Up to this point in the bible Abram was only known as one of the sons of Terah. No special birth or amazing prophecies over his life, just a man who was part of a family, married to Sarai and had just finished moving to a new place. One thing becomes very clear though as you begin reading chapter 12, Abram was a man who had relationship with God. Not only can we deduce from the beginning of this verse that God was speaking to him, but Abram was hearing it. God was about to ask Abram to risk everything to follow a promise and go to a place that God would show him later. Abram was ready to take the risk because he had faith (Heb. 11:6-10).
James Garfield, the 20th President of the USA, once said, “The men who succeed best in public life are those who take the risk of standing by their own convictions.” Faith is foundational in seeing God do great and amazing things. We see this time and time again in the scriptures, but we don’t like to put ourselves too far out there. This goes to underline the fact that you can’t take godly risks on the faith of others; it just doesn’t work. This journey of deep conviction begins at salvation and it continues until the day you see God face to face. We should continually be moving forward in boldness. If God came and spoke to you today would you be willing to risk everything based solely on faith that if God’s asking then it’s something I must do and trust him for the rest? Great moves of God begin with great faith!
2) Godly risk always involves change (vs 1b)

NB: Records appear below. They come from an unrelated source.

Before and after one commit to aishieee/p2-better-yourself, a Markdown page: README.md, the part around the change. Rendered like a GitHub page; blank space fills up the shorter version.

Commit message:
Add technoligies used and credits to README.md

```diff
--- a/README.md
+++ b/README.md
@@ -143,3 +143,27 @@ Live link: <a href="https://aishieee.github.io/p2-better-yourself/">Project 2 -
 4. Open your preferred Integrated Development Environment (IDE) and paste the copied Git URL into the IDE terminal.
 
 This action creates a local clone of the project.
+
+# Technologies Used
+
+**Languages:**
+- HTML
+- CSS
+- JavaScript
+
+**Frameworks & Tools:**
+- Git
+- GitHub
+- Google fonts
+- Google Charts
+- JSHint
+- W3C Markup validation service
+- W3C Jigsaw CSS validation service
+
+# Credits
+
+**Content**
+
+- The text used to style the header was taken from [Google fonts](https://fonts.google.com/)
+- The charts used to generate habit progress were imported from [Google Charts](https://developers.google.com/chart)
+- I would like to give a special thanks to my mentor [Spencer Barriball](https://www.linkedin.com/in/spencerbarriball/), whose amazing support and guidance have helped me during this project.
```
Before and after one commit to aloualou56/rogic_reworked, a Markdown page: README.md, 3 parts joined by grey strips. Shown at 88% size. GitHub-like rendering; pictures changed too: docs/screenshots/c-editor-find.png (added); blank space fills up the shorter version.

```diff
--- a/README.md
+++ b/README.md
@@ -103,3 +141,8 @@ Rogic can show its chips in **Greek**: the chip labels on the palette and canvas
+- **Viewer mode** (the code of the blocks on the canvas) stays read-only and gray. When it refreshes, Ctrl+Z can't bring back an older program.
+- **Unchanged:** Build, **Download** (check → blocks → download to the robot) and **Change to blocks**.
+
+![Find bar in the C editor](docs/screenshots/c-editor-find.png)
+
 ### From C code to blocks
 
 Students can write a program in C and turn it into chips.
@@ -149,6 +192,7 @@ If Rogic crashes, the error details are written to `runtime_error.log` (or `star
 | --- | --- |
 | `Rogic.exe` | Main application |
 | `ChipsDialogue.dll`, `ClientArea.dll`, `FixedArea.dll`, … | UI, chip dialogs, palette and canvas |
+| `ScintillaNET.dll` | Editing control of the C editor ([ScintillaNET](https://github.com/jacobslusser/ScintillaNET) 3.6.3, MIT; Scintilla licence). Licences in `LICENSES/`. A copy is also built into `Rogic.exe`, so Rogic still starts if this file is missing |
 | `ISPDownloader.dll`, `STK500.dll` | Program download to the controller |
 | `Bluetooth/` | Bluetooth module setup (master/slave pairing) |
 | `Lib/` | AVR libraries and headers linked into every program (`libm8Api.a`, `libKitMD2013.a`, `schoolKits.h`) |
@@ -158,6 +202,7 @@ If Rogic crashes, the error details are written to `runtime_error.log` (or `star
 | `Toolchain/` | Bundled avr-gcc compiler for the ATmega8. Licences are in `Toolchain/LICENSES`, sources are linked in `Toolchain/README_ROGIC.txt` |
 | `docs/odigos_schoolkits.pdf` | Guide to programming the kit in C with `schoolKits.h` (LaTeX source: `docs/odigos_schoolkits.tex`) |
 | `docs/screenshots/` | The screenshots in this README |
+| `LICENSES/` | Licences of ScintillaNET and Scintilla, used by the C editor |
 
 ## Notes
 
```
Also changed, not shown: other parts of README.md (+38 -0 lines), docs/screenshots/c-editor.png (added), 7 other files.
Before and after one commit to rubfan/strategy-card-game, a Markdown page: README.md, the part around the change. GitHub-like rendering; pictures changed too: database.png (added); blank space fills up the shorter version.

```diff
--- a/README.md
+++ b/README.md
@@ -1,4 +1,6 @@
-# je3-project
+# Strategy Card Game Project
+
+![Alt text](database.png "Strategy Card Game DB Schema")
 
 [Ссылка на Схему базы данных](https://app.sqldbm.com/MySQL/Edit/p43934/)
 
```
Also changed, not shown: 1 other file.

It should come as no surprise that God proceeds to ask Abram to leave everything: family, friends and home for something greater. Not only did God want an expression of faith, but also a willingness to follow and change. Abram probably had a nice place, probably supported the local footy team, had a good job, but God had more in store for this young Jewish man and his family. Abram would have to move to a place that he was not yet aware of so that God could fulfill certain promises in his life. It would have been so hard to make that change, to say goodbye to everything and everyone you know just on the word of God. God wanted to be the driving force behind His people and so he needed the beginnings of the nation of Israel to be grounded, not in a man, but in God’s ability to be true to His word and accomplish His will through men and women. This involved a great deal of change for Abram and Sarai.
How often to we love to get excited about what God wants to do. Yeah, woohoo, we want to see God move in power and might, but what if that means you giving up your house? Still want it? What if it means you giving up your free time to help someone else? What if it means you overcoming your fear and actually speaking to someone about Jesus? God moving in power sounds great, but how He accomplishes that is preferably done through someone else right. We don’t like the change factor, the letting go factor that will turn our lives upside down, but that is what God requires, like Jesus said to the rich young ruler in Luke 18. How much do you want to see God’s
3) Godly risk always has rewards (vs 2-3)
Abram was given a very special promise when God called him to leave. I will make you into a great nation and I will bless you; I will make your name great, and you will be a blessing. I will bless those who bless you, and whoever curses you I will curse; and all peoples on earth will be blessed through you.” Not a bad promise? How would you feel if God wanted all of the people of the world to be blessed through you? God was not challenging Abram just for the fun of it, God had a plan and He wanted to use Abram to make it come to pass. Through Abram the nation of Israel would be birthed into existence. Through Abram a great king would be born and through Abram a Savior would come to wash away the sins of the world, something of which you and I are receiving blessings from today. How many of you think that God came good on his promise to Abram?